In Wedded to the Land? Mary N. Layoun offers a critical commentary on the idea of nationalism in general and on specific attempts to formulate alternatives to the concept in particular.
Narratives surrounding three geographically and temporally different national crises form the center of her study: Greek refugees' displacement from Asia Minor into Greece in 1922, the 1974 right-wing Cypriot coup and subsequent Turkish invasion of Cyprus, and the Palestinian and PLO expulsion from Beirut following the Israeli invasion in 1982.
Drawing on readings of literature and of official documents and decrees, songs, poetry, cinema, public monuments, journalism, and conversations with exiles, refugees, and public officials, Layoun uses each historical incident as a means of highlighting a recurring trope within constructs of nationalism.
The displacement of the Greek refugees in the 1920s calls into question the very idea of home, as well as the desire for ethnic homogeneity within nations.
She reads the Cypriot coup and invasion as an illustration of the gendering of nation and how the notion of the inviolable woman came to represent sovereignity.
In her third example she shows how the Palestinian and PLO expulsion from Beirut highlights the ambiguity of the borders upon which many manifestations of nationalism putatively depend.
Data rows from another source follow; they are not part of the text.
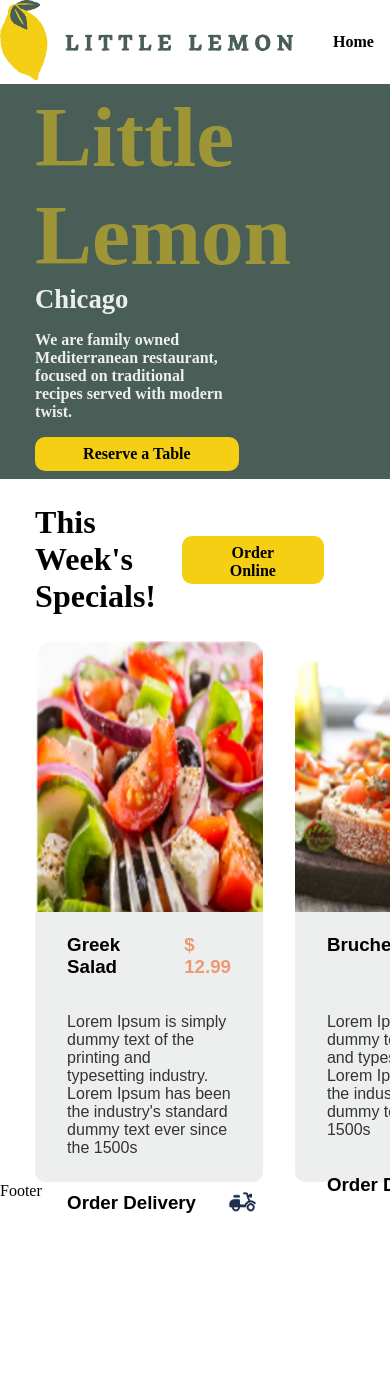
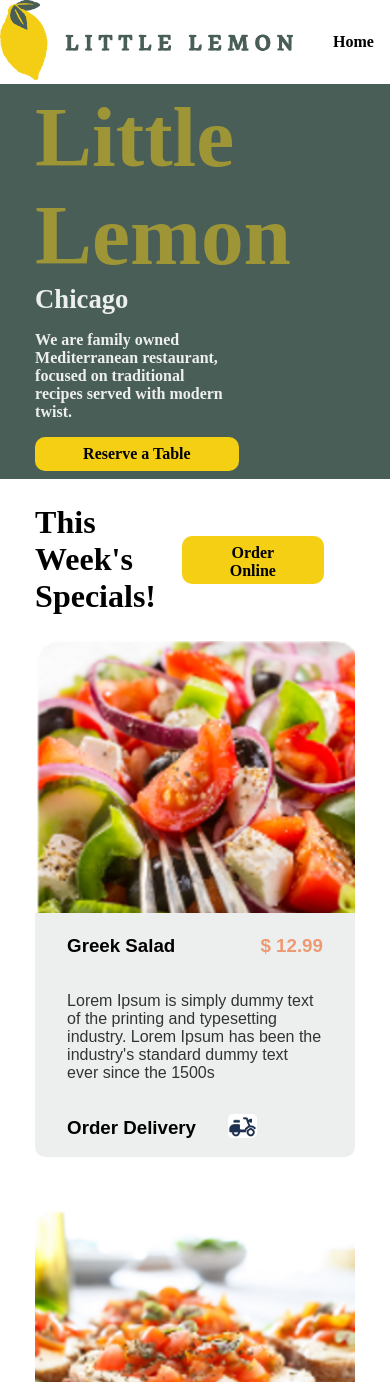
Before and after one commit to smilenayeon/capstone, a React (Create React App) app: page / in a window 390 px wide. Shown: the top 1382 px of the page. Before the commit the page ends 1233 px from the top, so only its background shows below. Built offline with nearby package versions, Linux system fonts and the light colour scheme; a web font is replaced by a local one.

Commit message:
added media query

```diff
--- a/src/App.css
+++ b/src/App.css
@@ -98,6 +98,13 @@ button{
     gap:2rem;
 }
 
+@media screen and (max-width: 700px) {
+    .foodContainer {
+      flex-direction: column;
+      gap: 2rem;
+    }
+}
+
 .CardContainer{
     background-color:#EDEFEE;
     border-radius:10px;
```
These chapters are preceded and introduced by a discussion of "culturing the nation" and closed by a consideration of citizenship and silence in which Layoun discusses rights ostensibly possessed by all members of a political community. This book will be of interest to scholars engaged in cultural and critical theory, Middle Eastern and Mediterranean history, literary studies, political science, postcolonial studies, and gender studies.